[Supplied data]:

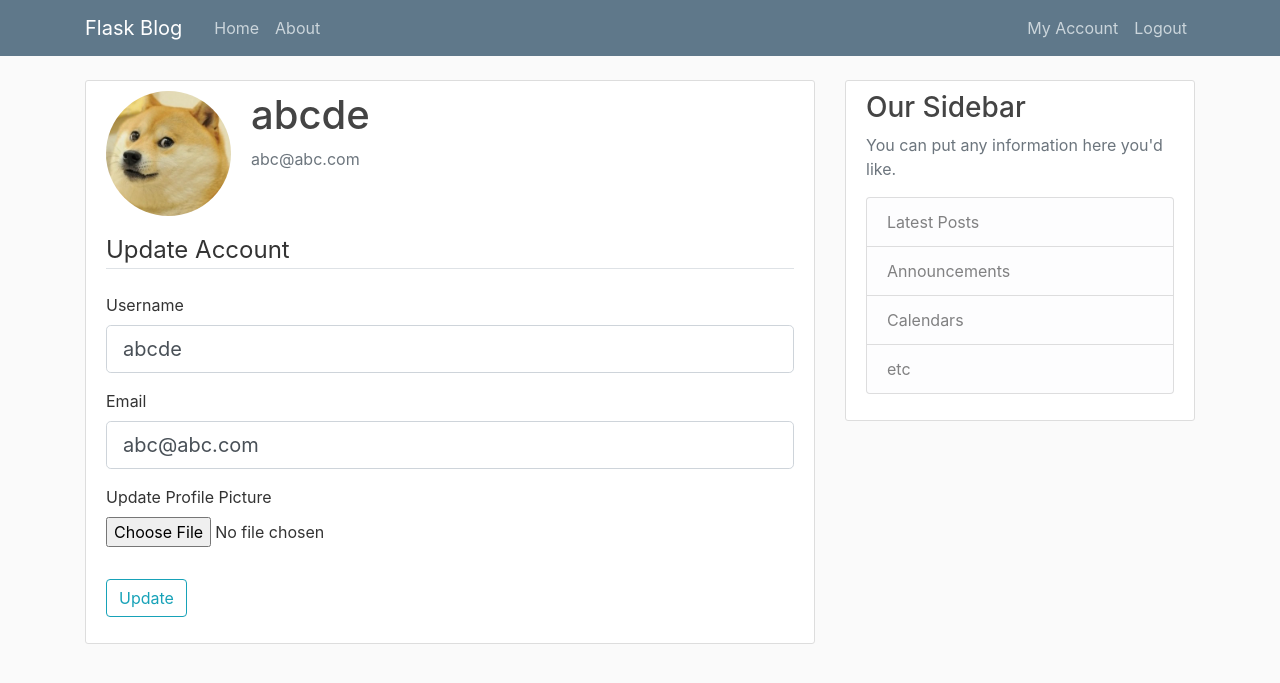
After one commit to madhavan-raja/flaskblog, a Flask app: page /account in a window 1280 px wide. The commit adds this page. Shown: the top 683 px of the page. Run offline with Flask 2, Linux system fonts and the light colour scheme; a user stored in the database is signed in; some libraries are stand-ins or nearby versions.

Commit message:
Modularized and added profile picture

```diff
--- a/flaskblog/forms.py
+++ b/flaskblog/forms.py
@@ -1,6 +1,9 @@
 from flask_wtf import FlaskForm
+from flask_wtf.file import FileField, FileAllowed
+from flask_login import current_user
 from wtforms import StringField, PasswordField, SubmitField, BooleanField
-from wtforms.validators import DataRequired, Length, Email, EqualTo
+from wtforms.validators import DataRequired, Length, Email, EqualTo, ValidationError
+from flaskblog.models import User
 
 
 class RegistrationForm(FlaskForm):
@@ -10,9 +13,34 @@
     confirm_password = PasswordField('Confirm Password', validators=[DataRequired(), EqualTo('password')])
     submit = SubmitField('Sign Up')
 
+    def validate_username(self, username):
+        if User.query.filter_by(username=username.data).first():
+            raise ValidationError('Username not available')
+
+    def validate_email(self, email):
+        if User.query.filter_by(email=email.data).first():
+            raise ValidationError('Email not available')
+
 
 class LoginForm(FlaskForm):
     email = StringField('Email', validators=[DataRequired(), Email()])
     password = PasswordField('Password', validators=[DataRequired()])
     remember = BooleanField('Remember Me')
     submit = SubmitField('Login')
+
+
+class UpdateAccountForm(FlaskForm):
+    username = StringField('Username', validators=[DataRequired(), Length(min=2, max=20)])
+    email = StringField('Email', validators=[DataRequired(), Email()])
+    picture = FileField('Update Profile Picture', validators=[FileAllowed(['jpg', 'jpeg', 'png'])])
+    submit = SubmitField('Update')
+
+    def validate_username(self, username):
+        if username.data != current_user.username:
+            if User.query.filter_by(username=username.data).first():
+                raise ValidationError('Username not available')
+
+    def validate_email(self, email):
+        if email.data != current_user.email:
+            if User.query.filter_by(email=email.data).first():
+                raise ValidationError('Email not available')
--- a/flaskblog/routes.py
+++ b/flaskblog/routes.py
@@ -1,7 +1,9 @@
-from flask import render_template, url_for, flash, redirect
-from flaskblog import app
-from flaskblog.forms import RegistrationForm, LoginForm
+import os
+from flask import render_template, url_for, flash, redirect, request
+from flaskblog import app, db, bcrypt
+from flaskblog.forms import RegistrationForm, LoginForm, UpdateAccountForm
 from flaskblog.models import User, Post
+from flask_login import login_user, current_user, logout_user, login_required
 
 posts = [
     {
@@ -32,20 +34,57 @@
 
 @app.route("/register", methods=['GET', 'POST'])
 def register():
+    if current_user.is_authenticated:
+        return redirect(url_for('home'))
     form = RegistrationForm()
     if form.validate_on_submit():
-        flash(f'Created account for {form.username.data}.', 'success')
+        hashed_password = bcrypt.generate_password_hash(form.password.data).decode('utf-8')
+        user = User(username=form.username.data, email=form.email.data, password=hashed_password)
+        db.session.add(user)
+        db.session.commit()
+        flash(f'Created account for {form.username.data}', 'success')
         return redirect(url_for('login'))
     return render_template('register.html', title='Register', form=form)
 
 
 @app.route("/login", methods=['GET', 'POST'])
 def login():
+    if current_user.is_authenticated:
+        return redirect(url_for('home'))
     form = LoginForm()
     if form.validate_on_submit():
-        if form.email.data == 'admin@blog.com' and form.password.data == 'admin':
-            flash('You have been logged in.', 'success')
-            return redirect(url_for('home'))
+        user = User.query.filter_by(email=form.email.data).first()
+        if user and bcrypt.check_password_hash(user.password, form.password.data):
+            login_user(user, remember=form.remember.data)
+            next_page = request.args.get('next')
+            return redirect(next_page) if next_page else redirect(url_for('home'))
         else:
-            flash('Username or password incorrect.', 'danger')
+            flash('Username or password incorrect', 'danger')
     return render_template('login.html', title='Login', form=form)
+
+
+@app.route("/logout")
+def logout():
+    logout_user()
+    return redirect(url_for('login'))
+
+
+def save_picture(form_picture):
+    pass
+
+
+@app.route("/account", methods=['GET', 'POST'])
+@login_required
+def account():
+    form = UpdateAccountForm()
+    if form.validate_on_submit():
+        current_user.username = form.username.data
+        current_user.email = form.email.data
+        db.session.commit()
+        flash('Account info updated', 'success')
+        return redirect(url_for('account'))
+    elif request.method == 'GET':
+        form.username.data = current_user.username
+        form.email.data = current_user.email
+    image_file = url_for('static', filename='profile_pics/' + current_user.image_file)
+    return render_template('account.html', title='My Account', image_file=image_file, form=form)
--- /dev/null
+++ b/flaskblog/templates/account.html
@@ -0,0 +1,57 @@
+{% extends "layout.html" %}
+{% block content %}
+<div class="content-section">
+  <div class="media">
+    <img class="rounded-circle account-img" src="{{ image_file }}">
+    <div class="media-body">
+      <h2 class="account-heading">{{ current_user.username }}</h2>
+      <p class="text-secondary">{{ current_user.email }}</p>
+    </div>
+  </div>
+  <form method="POST" action="" enctype="multipart/form-data">
+    {{ form.hidden_tag() }}
+    <fieldset class="form-group">
+      <legend class="border-bottom mb-4">Update Account</legend>
+      <div class="form-group">
+        {{ form.username.label(class="form-control-label") }}
+
+        {% if form.username.errors %}
+        {{ form.username(class="form-control form-control-lg is-invalid") }}
+        <div class="invalid-feedback">
+          {% for error in form.username.errors %}
+          <span>{{ error }}</span>
+          {% endfor %}
+        </div>
+        {% else %}
+        {{ form.username(class="form-control form-control-lg") }}
+        {% endif %}
+      </div>
+      <div class="form-group">
+        {{ form.email.label(class="form-control-label") }}
+        {% if form.email.errors %}
+        {{ form.email(class="form-control form-control-lg is-invalid") }}
+        <div class="invalid-feedback">
+          {% for error in form.email.errors %}
+          <span>{{ error }}</span>
+          {% endfor %}
+        </div>
+        {% else %}
+        {{ form.email(class="form-control form-control-lg") }}
+        {% endif %}
+      </div>
+      <div class="form-group">
+        {{ form.picture.label() }}
+        {{ form.picture(class="form-control-file") }}
+	{% if form.picture.errors %}
+	{% for error in form.picture.errors %}
+	<span class="text-danger">{{ error }}</span></br>
+	{% endfor %}
+	{% endif %}
+      </div>
+    </fieldset>
+    <div class="form-group">
+      {{ form.submit(class="btn btn-outline-info") }}
+    </div>
+  </form>
+</div>
+{% endblock content %}
--- a/flaskblog/templates/layout.html
+++ b/flaskblog/templates/layout.html
@@ -27,10 +27,15 @@
               <a class="nav-item nav-link" href="{{ url_for('home') }}">Home</a>
               <a class="nav-item nav-link" href="{{ url_for('about') }}">About</a>
             </div>
-            <!-- Navbar Right Side -->
+
             <div class="navbar-nav">
+	      {% if current_user.is_authenticated %}
+              <a class="nav-item nav-link" href="{{ url_for('account') }}">My Account</a>
+              <a class="nav-item nav-link" href="{{ url_for('logout') }}">Logout</a>
+	      {% else %}
               <a class="nav-item nav-link" href="{{ url_for('login') }}">Login</a>
               <a class="nav-item nav-link" href="{{ url_for('register') }}">Register</a>
+	      {% endif %}
             </div>
           </div>
         </div>
```
Also changed, not shown: flaskblog/__init__.py (+6 -2 lines), flaskblog/models.py (+10 -2 lines), flaskblog/site.db, flaskblog/static/profile_pics/default.jpg (added).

[Prompt]: In the entries above, how many lines contain the string "fieldset"? Say only the number.

[Reply]: 2